Only in a sober state you can be in the Training Lose fat and when you've done the last exercise, you need to immediately drink a complex shake to build muscle!"

Bro science? Fitness fairy tale? Or is there really something behind it. Let's take a closer look.

When is actually "before training"?

Before we get into the details of your supplies around your Training we should be aware of one thing: If you wake up in the morning and try to pack into your breakfast all the nutrients you'll need in training, you may already be too late. Our performance in the weight room and on the court is not determined by one meal. Your general eating habits are just as relevant as what you ate yesterday, of course. Your performance is determined more by the sum of your nutrition.

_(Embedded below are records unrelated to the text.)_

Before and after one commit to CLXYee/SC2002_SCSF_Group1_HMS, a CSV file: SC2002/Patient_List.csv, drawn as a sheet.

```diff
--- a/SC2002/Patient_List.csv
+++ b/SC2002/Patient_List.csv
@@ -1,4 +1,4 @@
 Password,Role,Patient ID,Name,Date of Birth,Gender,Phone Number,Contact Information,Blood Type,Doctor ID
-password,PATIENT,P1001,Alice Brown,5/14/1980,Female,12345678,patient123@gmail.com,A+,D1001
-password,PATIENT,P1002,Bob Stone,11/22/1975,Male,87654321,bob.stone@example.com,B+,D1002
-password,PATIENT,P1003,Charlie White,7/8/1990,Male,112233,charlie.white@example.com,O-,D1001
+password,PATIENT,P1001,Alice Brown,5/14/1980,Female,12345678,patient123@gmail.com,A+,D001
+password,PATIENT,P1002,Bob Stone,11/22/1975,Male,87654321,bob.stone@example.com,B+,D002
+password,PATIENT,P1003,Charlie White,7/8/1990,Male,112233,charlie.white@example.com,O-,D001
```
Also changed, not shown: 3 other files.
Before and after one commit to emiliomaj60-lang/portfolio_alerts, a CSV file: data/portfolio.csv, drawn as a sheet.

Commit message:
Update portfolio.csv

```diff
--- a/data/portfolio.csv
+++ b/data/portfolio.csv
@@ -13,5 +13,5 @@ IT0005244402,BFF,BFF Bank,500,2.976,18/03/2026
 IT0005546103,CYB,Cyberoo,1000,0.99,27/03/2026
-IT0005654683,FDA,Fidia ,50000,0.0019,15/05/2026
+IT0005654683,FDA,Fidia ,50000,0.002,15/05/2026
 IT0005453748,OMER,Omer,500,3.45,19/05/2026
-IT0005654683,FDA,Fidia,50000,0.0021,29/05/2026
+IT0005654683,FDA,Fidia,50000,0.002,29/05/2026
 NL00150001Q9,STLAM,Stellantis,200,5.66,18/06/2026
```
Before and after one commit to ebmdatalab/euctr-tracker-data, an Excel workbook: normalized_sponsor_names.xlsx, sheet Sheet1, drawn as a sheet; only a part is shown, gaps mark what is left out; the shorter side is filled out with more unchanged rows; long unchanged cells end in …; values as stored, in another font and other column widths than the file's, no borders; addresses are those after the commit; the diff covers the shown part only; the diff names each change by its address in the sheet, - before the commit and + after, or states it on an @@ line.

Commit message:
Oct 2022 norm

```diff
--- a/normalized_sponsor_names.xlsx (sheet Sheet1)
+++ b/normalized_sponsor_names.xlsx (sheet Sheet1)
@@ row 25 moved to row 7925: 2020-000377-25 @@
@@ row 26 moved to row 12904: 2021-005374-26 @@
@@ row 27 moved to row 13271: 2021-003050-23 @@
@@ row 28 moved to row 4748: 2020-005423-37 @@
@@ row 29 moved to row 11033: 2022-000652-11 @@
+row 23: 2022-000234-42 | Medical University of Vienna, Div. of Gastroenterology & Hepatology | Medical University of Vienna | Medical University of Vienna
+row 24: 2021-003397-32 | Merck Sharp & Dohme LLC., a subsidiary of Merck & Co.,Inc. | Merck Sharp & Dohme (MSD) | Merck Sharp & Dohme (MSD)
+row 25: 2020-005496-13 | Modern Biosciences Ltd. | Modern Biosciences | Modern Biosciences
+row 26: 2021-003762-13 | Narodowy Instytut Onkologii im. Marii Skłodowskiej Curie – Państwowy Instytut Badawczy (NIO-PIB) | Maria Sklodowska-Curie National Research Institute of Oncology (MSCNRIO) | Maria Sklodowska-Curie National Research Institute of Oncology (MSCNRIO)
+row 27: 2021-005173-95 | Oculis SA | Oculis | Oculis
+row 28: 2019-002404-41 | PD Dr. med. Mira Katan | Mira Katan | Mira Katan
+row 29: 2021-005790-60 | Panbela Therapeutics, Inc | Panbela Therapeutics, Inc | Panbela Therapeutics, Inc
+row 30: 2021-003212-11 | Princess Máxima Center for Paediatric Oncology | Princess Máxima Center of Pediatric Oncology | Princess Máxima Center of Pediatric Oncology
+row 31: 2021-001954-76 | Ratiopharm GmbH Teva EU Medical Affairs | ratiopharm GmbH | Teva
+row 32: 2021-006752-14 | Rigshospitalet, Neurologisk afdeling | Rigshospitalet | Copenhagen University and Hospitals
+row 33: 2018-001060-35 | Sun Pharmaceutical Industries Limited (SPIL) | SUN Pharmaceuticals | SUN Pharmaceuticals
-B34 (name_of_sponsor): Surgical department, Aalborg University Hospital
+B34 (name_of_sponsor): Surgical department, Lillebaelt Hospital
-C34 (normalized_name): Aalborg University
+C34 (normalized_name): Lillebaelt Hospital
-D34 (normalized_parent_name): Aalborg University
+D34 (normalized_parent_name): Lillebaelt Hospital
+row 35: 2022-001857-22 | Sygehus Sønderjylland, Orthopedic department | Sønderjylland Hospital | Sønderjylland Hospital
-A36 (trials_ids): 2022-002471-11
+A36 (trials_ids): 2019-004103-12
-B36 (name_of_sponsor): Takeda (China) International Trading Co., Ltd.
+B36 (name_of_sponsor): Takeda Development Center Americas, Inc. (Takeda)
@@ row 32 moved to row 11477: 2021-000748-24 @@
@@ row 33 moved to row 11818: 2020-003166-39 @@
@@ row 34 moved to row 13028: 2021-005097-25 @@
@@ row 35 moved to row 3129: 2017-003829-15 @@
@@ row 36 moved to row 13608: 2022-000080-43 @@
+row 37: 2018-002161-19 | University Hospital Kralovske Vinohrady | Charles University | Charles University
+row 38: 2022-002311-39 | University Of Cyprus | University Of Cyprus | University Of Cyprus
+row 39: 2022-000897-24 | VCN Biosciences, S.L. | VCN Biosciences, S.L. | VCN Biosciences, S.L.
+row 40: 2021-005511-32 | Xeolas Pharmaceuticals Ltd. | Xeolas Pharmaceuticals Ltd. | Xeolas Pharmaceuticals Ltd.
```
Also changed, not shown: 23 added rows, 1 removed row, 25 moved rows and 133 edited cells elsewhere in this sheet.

Furthermore, our body also needs a certain amount of time to digest the food in the gastrointestinal tract and to break down and incorporate all the nutrients. It takes several hours until the nutrients have been processed and are available to the body.

The stomach is usually finished with your meal after 3-5 hours and passes it on to the intestines. Fruit etc. goes faster, hard-to-digest and fatty foods sometimes take longer. In the individual passages of the intestine, the food mush then usually remains for several hours until the nutrients have been absorbed. With very hearty food, this can also take a little longer. Until the final elimination can take 24-120 hours, this is of course very individual and dependent on many factors.

Breakfast can be important, but please keep in mind that it takes more than the morning meal to get a strong workout.

Do I need to eat at all before the workout?

It all depends on the type of training you do and what your personal goal is!

Those who mainly do sports to reduce weight can in any case train in a fasted state. Of course, this would be out of the question for bodybuilders. He needs a regular supply of nutrients, so every gram and every repetition on the iron counts. And the same applies to professional footballers. In order to keep the energy level up to the last minute, high-quality food and nutritional supplements are needed on a regular basis.

For the health sportsman and Abnehmwilligen counts however rather whether training in the chamfering mode really fits to one. Sport should be fun! Only then will you become a repeat offender. If it is a huge overcoming for you, for example, to go running sober, then it is perhaps better to eat something easy to digest beforehand. Here, I guess it also comes down to personal preference. If you feel very hungry on an empty stomach and have no concentration or even feel nauseous, then it may not be for you. Often, however, it can simply be a matter of habit. If you want to achieve maximum performance or are in competitive sports, you should provide yourself with carbohydrates about 1-2h before training.

What's the point of exercising sober, anyway?

The science is not yet completely agreed on this. According to some studies, an increased fat burning can definitely be achieved. Other studies, however, claim that this is not necessarily ensured. In any case, more time is needed to answer this question definitively. Even though fasting has been used for many centuries, there are still too few long-term studies. The most valuable effect is however probably rather in the range health to be found again. Fasting triggers the recycling process of defective cells! Autophagy called.

Ok, but are you concerned with muscle gain? In the hardcore weight room, fasting is taboo in the build up. If you just want to boost your aesthetics and health in general, then fasting before hypertrophy training is no problem. You have to feel good, that's important!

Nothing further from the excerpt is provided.